Spilt religion

Give Caesar what is Caesar’s and God what is God’s, according to Our Saviour. I wonder how well this statement is understood, even when taken as quick repartee to an entrapment question. In that light it was an invitation to His persecutors, to think again — about God, about moral obligation, about human freedom, and many related things. Today, we cite the phrase to enforce, from the Christian side, the separation of Church and State. I doubt that could have been the original intention, for Jesus’ contemporaries never concerned themselves with the niceties of American constitutional practice. They had sixteen more centuries before they’d ever have to think about the Peace of Westphalia. Notwithstanding, the distinction between earthly and heavenly power, slurred in ancient paganry including the Roman, was, I think, already morning star on the horizon of Hellenistic thinking.

We can’t cease to be modern, or escape history, so long as we are breathing. Nor have we become again quite so barbaric that the past is lost to us. Even if unwilling, we are anachronists, and the ideas, both of Church and of State, do not go away. To our modern view, shot through with the vice of individualism, a man has connexions with God and with his neighbour that are different in kind. We hear an “either/or” when Christ had specified a “both/and.”
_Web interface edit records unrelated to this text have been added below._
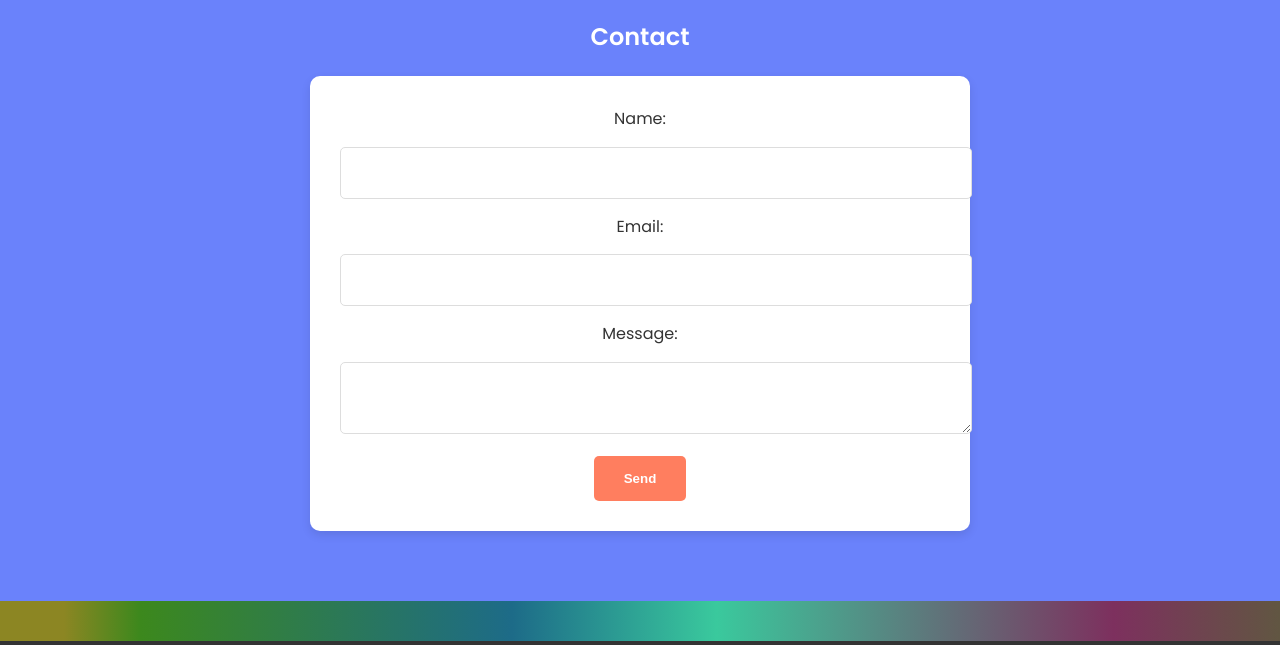
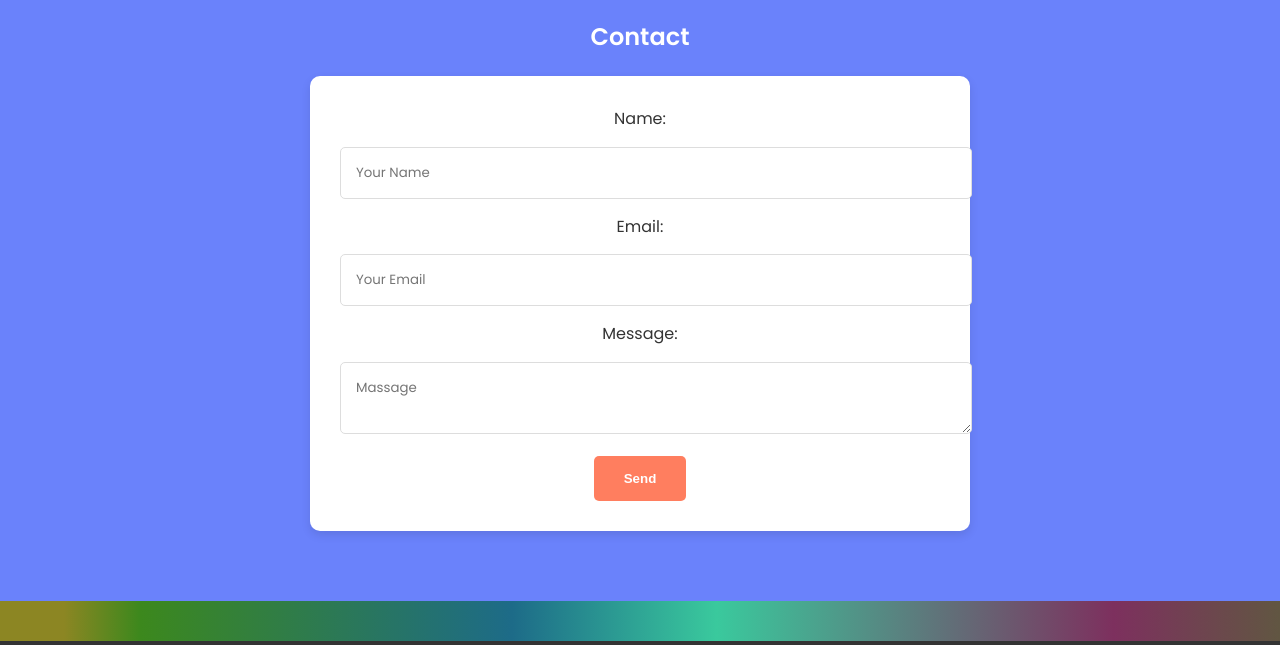
Before and after one commit to Kiran-Budha/kiranbudha, a plain HTML site: page index.html in a window 1280 px wide. Shown: the part 1761-2406 px from the top of the page. Drawn offline with Linux system fonts and the light colour scheme.

Commit message:
Update index.html
Signed-off-by: Kiran Budha <69229536+Kiran-Budha@users.noreply.github.com>

```diff
--- a/index.html
+++ b/index.html
@@ -73,13 +73,13 @@
             <h2>Contact</h2>
             <form id="contact-form">
                 <label for="name">Name:</label>
-                <input type="text" id="name" name="name" required>
+                <input type="text" id="name" name="name" placeholder="Your Name" required>
 
                 <label for="email">Email:</label>
-                <input type="email" id="email" name="email" required>
+                <input type="email" id="email" name="email" placeholder="Your Email" required>
 
                 <label for="message">Message:</label>
-                <textarea id="message" name="message" required></textarea>
+                <textarea id="message" name="message" placeholder="Massage" required></textarea>
 
                 <button type="submit">Send</button>
             </form>
```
He was — and I am no theologian, don’t trust me — making a distinction between God and Mammon. (Now, what this term “mammon” means is a large topic; its reduction by childish translators to the word “money” is a sign of our times.) Both exist in the spiritual realm, both (by the Incarnation) in the material. The silver piece that Jesus was shown (foreshadowing the silver pieces to Judas), were of Mammon, on whom Christ made no claim. On justice and order He did, so that ultimately Christ claimed Caesar, but in no worldly sense. Caesar did Christ’s work, insofar as he maintained the lawful order of things; or he refused, and served only himself. That coin was his token, either way, and not for Christ to micromanage. It was not a sacred article.

Trade, though it should be honest, is in its nature profane. This does not mean that it is evil. Eating and drinking are not wicked things, in themselves. We are not Manichees. Insofar as a human is an animal, alive within the natural world, he is not a moral subject. Only insofar as he belongs to a supernatural order, does he participate in the absolutes we find there. We are not Animists, we are not Pantheists; the natural order we neither worship nor condemn. We give up the coin in taxes, or we give up our body to the lion in the Forum; at the material level, it is all one.

Although this world is a mixture of the sacred and profane, we need not confuse them. We ought not confuse them, and never in God’s name. The sphere of politics, on which I touched yesterday, is the sphere of Caesar’s coin. It is decidedly NOT the sphere of our neighbour, who is never abstract. The most seemingly charitable welfare or eleemosynary schemes are in the realm of Caesar.

Christians are called upon to be alert. With God or neighbour our relation is with a Person; the Church, for all her outward organization, is a vessel in which we find a Person, too. The vessel of the State contains, actually, a bottomless nothing.

Our contemporaries are bewildered by these. They think that Christ has called us to advance His Kingdom by political means; or that good resides in the empty vessel. This is spilt religion; the wine poured, as it were, into the wrong jar, and lost, immortally. That which is owed to Christ — a life — is instead paid into the emptiness.